The term'limited atonement' is not actually a helpful term. Every theological position that advocates that Jesus Christ provides an atonement applies some sort of limitation to that atonement with the exception of universalism.
For whom did Jesus die
The question really boils down to who did Jesus die for, did he die to achieve the actual salvation of the elect or did he deny to provide a potential salvation to those who are willing to receive it?
Joseph was instructed to call him Jesus because he would "save his people from their sins" matt 1:21
In John 10:11 Jesus Christ says: "I am the good shepherd. The good shepherd gives His life for the sheep." Notice in John 17:9 that Jesus refuses to pray for those who God has not given him!

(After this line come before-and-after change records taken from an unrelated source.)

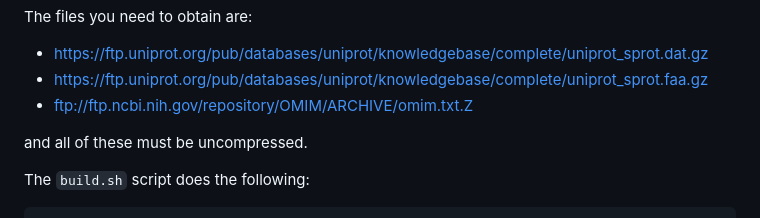
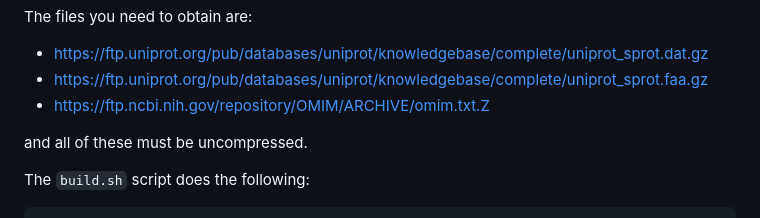
Before and after one commit to AndrewCRMartin/OMIM, a Markdown page: README.md, the part around the change. Rendered like a GitHub page.

```diff
--- a/README.md
+++ b/README.md
@@ -26,7 +26,7 @@ The files you need to obtain are:
 
 - https://ftp.uniprot.org/pub/databases/uniprot/knowledgebase/complete/uniprot_sprot.dat.gz
 - https://ftp.uniprot.org/pub/databases/uniprot/knowledgebase/complete/uniprot_sprot.faa.gz
-- ftp://ftp.ncbi.nih.gov/repository/OMIM/ARCHIVE/omim.txt.Z
+- https://ftp.ncbi.nih.gov/repository/OMIM/ARCHIVE/omim.txt.Z
 
 and all of these must be uncompressed.
 
```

John 3:16 makes it plain that whilst God sent his son because he loved the world, all those who believe will experience salvation.
So, for whom did Jesus die - did he die for everyone or did his die with a specific group in mind.
Does the death of Jesus achieve what it set out to do?
What does the bible say the death of Jesus achieved?
Roman 5:19 "For as by one man's disobedience many were made sinners, so also by one Man's obedience many will be made righteous."
Notice that Paul doesn't say the death of Jesus makes some potentially righteous, he says it actually makes them righteous.
The free offer of the gospel
The question assumes that God is extending his gift of salvation universally, however that is presupposition that needs biblical support. From the very beginning God seems to be selective, he selects Abraham, then he selects Isaac (rejecting Ishmael) then Jacob, then the Jews - did he offer the same opportunities to Nahor, Ishmael, Esau, and the Canaanites?
What about people alive today in remote part of the world, places where the gospel has not yet reached? Does God extend his gift of salvation to them, if so, how does it do it?